It is widely recognised that the emerging technology and industry will become one of the key drivers of the new digital economy, help foster financial inclusion for those unbanked and underbanked population, and for the first time make the prospect of a cashless society within reach. An interdisciplinary team of researchers from BSI, Griffith Asia Institute, and the School of Information and Communication Technology recently finalised a report on the development and risks of mobile payment platforms (MPPs) in Australia and the wider Asia Pacific region. MPPs have become the vanguard of financial technology (fintech), enabling instant payment and settlement with the convenience of mobile devices.
Mobile payment technologies were not originated in China but later flourished in China since the early 2010s in commercial applications. Platforms such as WeChat Pay and Alipay for example have grown in use and adoption. The explosive growth of mobile payments and the broader Fintech sector in China reflects a perfect storm of conditions, including technological development, business innovation, and conducive regulation. The huge success in the home market propelled Chinese payment providers to go global since 2015, especially in the Asia Pacific, with mixed results so far.

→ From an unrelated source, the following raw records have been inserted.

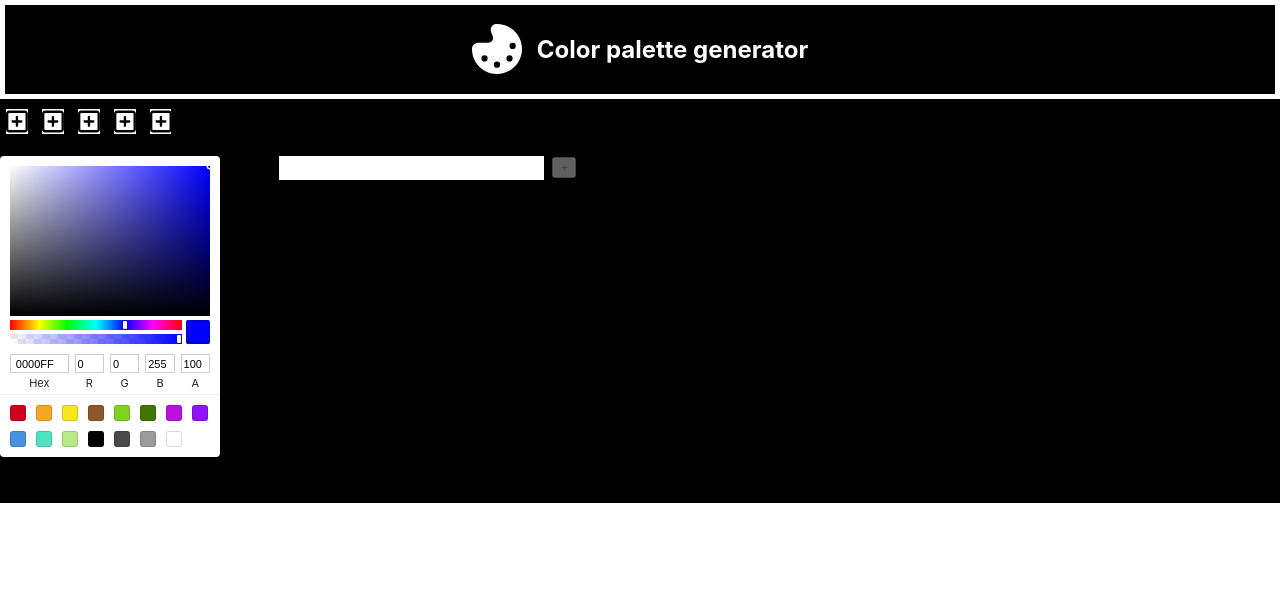
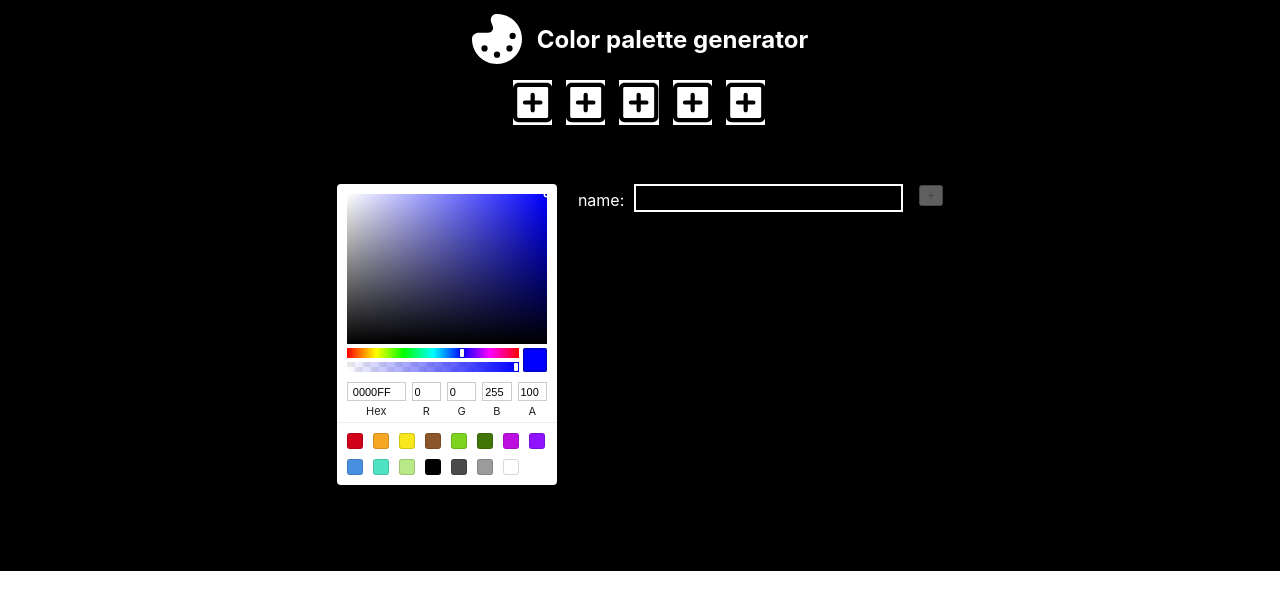
Before and after one commit to IgorLuzarraga/color-selector-react, a React (Create React App) app: page / in a window 1280 px wide. Shown: the top 610 px of the page. Built offline with nearby package versions, Linux system fonts and the light colour scheme.

Commit message:
css changes

```diff
--- a/src/components/activeColorSelection/ActiveColorSelection.js
+++ b/src/components/activeColorSelection/ActiveColorSelection.js
@@ -13,7 +13,6 @@ import {
     ACTIVE_CIRCLE_COLOR_DEFAULT
  } from '../../types/colorSelectorTypes';
 
-//const ActiveColorSelection = ({pickerColor}) => {
 const ActiveColorSelection = () => {
     const activeColorSelection = useSelector((state) => state.colorSelector.activeColorSelection)
     const activeCircleColor = useSelector((state) => state.colorSelector.activeCircleColor)
@@ -29,7 +28,6 @@ const ActiveColorSelection = () => {
     );
 }
 
-
 const changeIconStyle = (
     currentCircleId,
     activeCircleId,
@@ -41,38 +39,45 @@ const changeIconStyle = (
     const {r2, g2, b2} = currenCircleColor
 
     const initialState = {
-        'font-size': '25px',
+        'font-size': '45px',
         // background: CIRCLE_COLOR_DEFAULT
-        background: currenCircleColor
+        background: currenCircleColor,
+        // border: 'solid 2px white'
     }
 
     const clickOnStateActive = {
-        'font-size': '35px',
+        'font-size': '75px',
         // bakckground: `rgb(${r}, ${g}, ${b})`
-        background: ACTIVE_CIRCLE_COLOR_DEFAULT
+        background: ACTIVE_CIRCLE_COLOR_DEFAULT,
+        // border: 'solid 2px white',
+        color: 'white'
     }
 
     const clickOnStateDesactive = {
-        'font-size': '25px',
+        'font-size': '45px',
         // background: `rgb(${r2}, ${g2}, ${b2})`
-        background: currenCircleColor
+        background: currenCircleColor,
+        // border: 'solid 2px white'
     }
 
     const colorPickingStateActive = {
-        'font-size': '35px',
-        background: `rgb(${r}, ${g}, ${b})`
+        'font-size': '55px',
+        background: `rgb(${r}, ${g}, ${b})`,
+        // border: 'solid 2px white'
         // background: activeCircleColor
     }
 
     const colorPickingStateDesactive = {
-        'font-size': '25px',
-        background: `rgb(${r2}, ${g2}, ${b2})`
+        'font-size': '45px',
+        background: `rgb(${r2}, ${g2}, ${b2})`,
+        // border: 'solid 2px white'
     }
 
     const restoringState = {
-        'font-size': '45px',
+        'font-size': '55px',
         // 'background-color': `rgb(${r2}, ${g2}, ${b2})`
-        background:  currenCircleColor
+        background:  currenCircleColor,
+        // border: 'solid 2px white'
     }
 
     switch (activeColorSelectionST) {
--- a/src/components/colorPaletteGenerator/colorPaletteGenerator.css
+++ b/src/components/colorPaletteGenerator/colorPaletteGenerator.css
@@ -1,13 +1,16 @@
 .col-main {
     display: flex;
     flex-direction: column;
-    gap: 2vh;
+    gap: 7vh;
     background: black;
     padding-bottom: 10px;
+    align-items:center;
+    justify-content: center;
+    color: white;
 }
 
 [class^=row-] {
     display: flex;
     flex-direction: row;
-    gap: 1vh;
+    gap: 2vh;
 }
--- a/src/components/colorSelectionName/ColorSelectionName.js
+++ b/src/components/colorSelectionName/ColorSelectionName.js
@@ -14,7 +14,6 @@ const ColorSelectionName = () => {
                 className='labelStyle'
             >
                 name:
-                {/* {fromUnitType} */}
             </label>
             <input
                 onChange={(e) => {
--- a/src/components/colorSelectionName/colorSelectionName.css
+++ b/src/components/colorSelectionName/colorSelectionName.css
@@ -5,12 +5,14 @@
     text-align: right;
     font-size: 24px;
     font-weight: 600;
-    color: black;
-    background: white;
+    color: white;
+    background: black;
+    border: solid 2px white;
     outline: none;
 }
 
 .labelStyle {
-    color: black;
+    color: white;
     margin-left: 5px;
+    margin-right: 10px;
 }
--- a/src/components/header/header.css
+++ b/src/components/header/header.css
@@ -1,8 +1,8 @@
 .header {
     display: flex;
     flex-direction: row;
-    margin: 5px;
-    padding: 10px;
+    margin: 0px;
+    padding: 5px;
     background-color: black;
     align-items:center;
     justify-content: center;
```
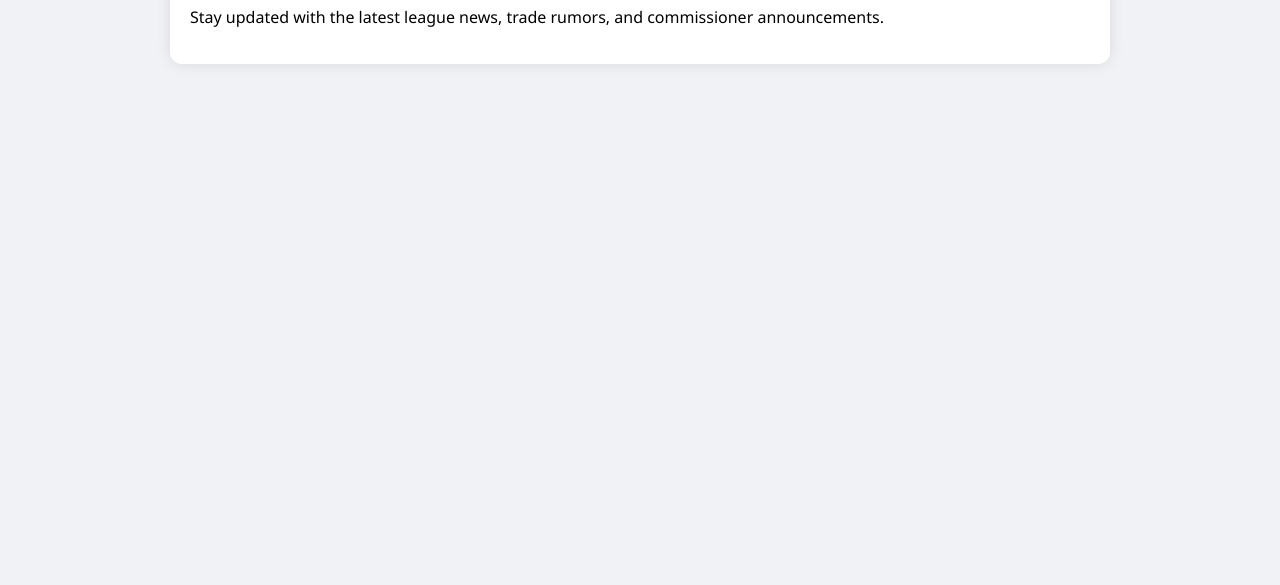
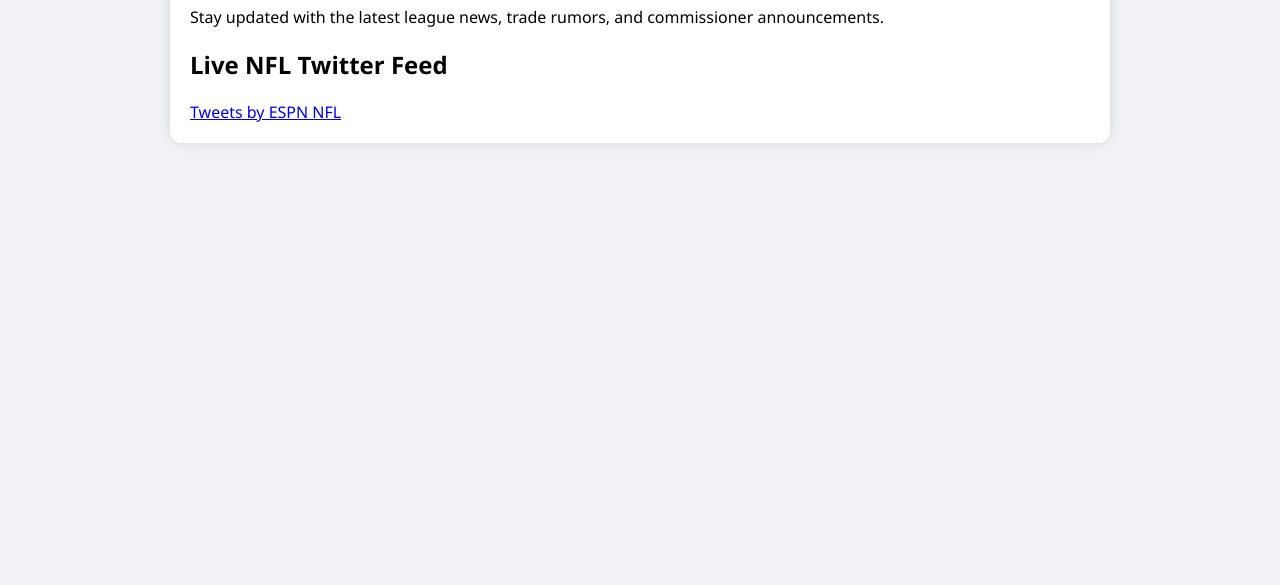
Before and after one commit to DrewDasher/opffl-site, a plain HTML site: page index.html in a window 1280 px wide. Shown: the part 215-800 px from the top of the page. Drawn offline with Linux system fonts and the light colour scheme.

Commit message:
Add files via upload

```diff
--- a/index.html
+++ b/index.html
@@ -15,6 +15,12 @@
   <div class="container">
     <h1>Welcome to the Orland Park Fantasy Football League (OPFFL)</h1>
     <p>Stay updated with the latest league news, trade rumors, and commissioner announcements.</p>
+
+  <h2>Live NFL Twitter Feed</h2>
+  <a class="twitter-timeline" data-height="500" href="https://twitter.com/ESPNNFL?ref_src=twsrc%5Etfw">Tweets by ESPN NFL</a>
+  <script async src="https://platform.twitter.com/widgets.js" charset="utf-8"></script>
+</div>
+
   </div>
 </body>
 </html>
```
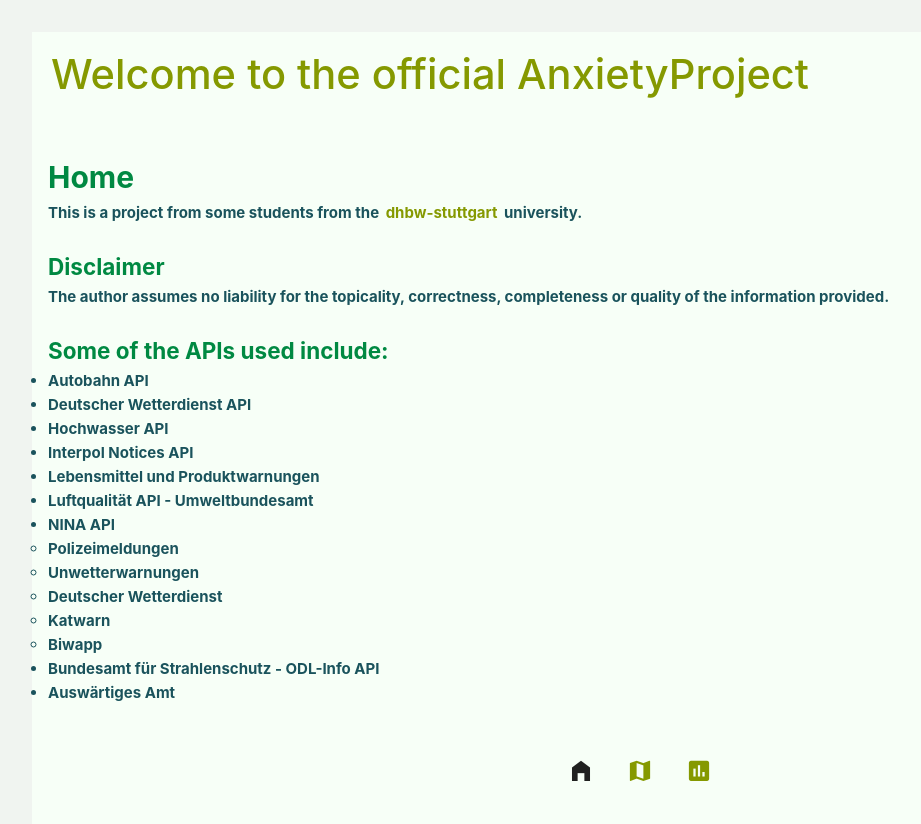
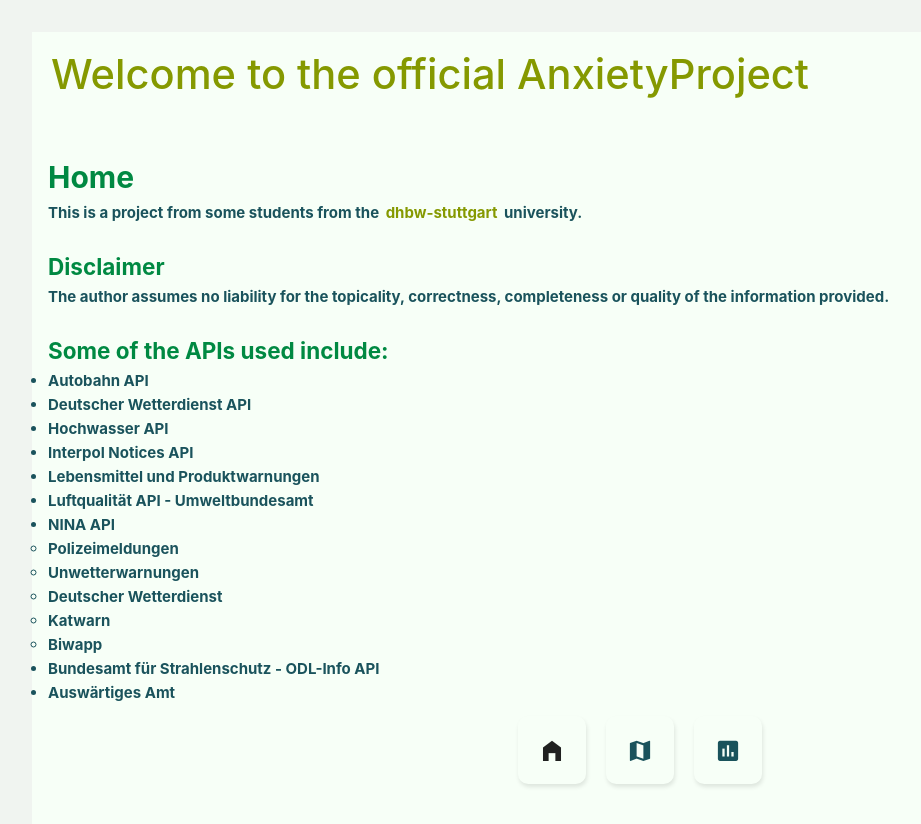
Before and after one commit to jujujuok/AnxietyFrontend, a Vue app: page / in a window 1280 px wide. Shown: the top 824 px of the page, without its empty margins (0-921 px from the left). Built offline with nearby package versions, Linux system fonts and the light colour scheme.

Commit message:
Style router buttons

```diff
--- a/src/App.vue
+++ b/src/App.vue
@@ -8,9 +8,9 @@
   <v-app id="app-container">
     <footer>
       <nav>
-        <RouterLink to="/"><v-icon icon="mdi-home-variant"></v-icon></RouterLink>
-        <RouterLink to="/map"><v-icon icon="mdi-map"></v-icon></RouterLink>
-        <RouterLink to="/dashboard"><v-icon icon="mdi-chart-box"></v-icon></RouterLink>
+        <RouterLink class="router-button" to="/"><v-icon icon="mdi-home-variant"></v-icon></RouterLink>
+        <RouterLink class="router-button" to="/map"><v-icon icon="mdi-map"></v-icon></RouterLink>
+        <RouterLink class="router-button" to="/dashboard"><v-icon icon="mdi-chart-box"></v-icon></RouterLink>
       </nav>
     </footer>
 
@@ -20,6 +20,30 @@
 </template>
 
 <style scoped>
+.router-button {
+    box-shadow: 1px 3px 4px 0 rgba(0, 0, 0, 0.1);
+    display: inline-flex;
+    justify-content: center;
+    align-items: center;
+    width: 8.5vh;
+    height: 8.5vh;
+    border-radius: 15%;
+    margin: 0 10px;
+    text-decoration: none;
+    background-color: var(--dark-mode-lighter-bg);
+    color: var(--dark-mode-text);
+    border: none;
+}
+
+.router-button:hover {
+    background-color: #c0c0c0;
+}
+
+.router-button:focus {
+    background-color: var(--dark-mode-text);
+    color: var(--dark-mode-lighter-bg);
+}
+
 footer {
   position: fixed;
   bottom: 0;
```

This trend also featured in the Asia Pacific region on the back of dynamic economic growth, diversified business patterns, and pervasive entrepreneurship. The report provides a nuanced understanding of the mobile payments landscape in this region through four country studies: Australia, New Zealand, Singapore, and Thailand. Each case examines the industry trajectory in the local markets, the involvement of the Chinese players, and their regulatory contexts. It finds that Southeast Asian markets, such as Singapore and Thailand, are more advanced in adopting the technology, whilst the Australia and New Zealand markets bear more influence from the banks despite the advent of the tech giants. At the same time, the Chinese MPPs have adopted different strategies in different national contexts. To facilitate business expansion, they use business partnerships with local firms in Australia and New Zealand, but in Singapore and Thailand, they rely on mergers and acquisitions in e-commerce.
A multidisciplinary approach is employed to identify and assess the risks of the system and its challenges for regulatory authorities. These range from vulnerabilities in cybersecurity in the payment processes lack security standards and data/privacy protection, to loopholes in international tax evasion, money laundering as well as liquidity risks that may destabilise the wider financial system. In addition, a range of political and legal risks are also identified in particular for the Chinese MPPs and their business partners. Based on the historical account and technical analysis, a number of recommendations are presented on how to improve the regulation of the emerging industry for the international community. This is a multilevel, holistic approach. On the national level, regulatory authorities should strengthen mechanisms on consumer protection, and ensure market competition and regulatory access to the exclusive data held by mobile payment operators. On the international level, the establishment of a global industry body that collaborates with stakeholders in the community will be the key to establishing an efficient, secure, and responsible framework for more sustainable industry and the wider digital economy. The report is downloadable for free at: https://www.griffith.edu.au/asia-institute/mobile-payment-platforms?SQ_VARIATION_1327709=0#report
Authors Dr Hui Feng, Dr Luke Houghton, Associate Professor Ernest Foo, Professor Dian Tjondronegoro and Dr Khondker Mohammad Zobair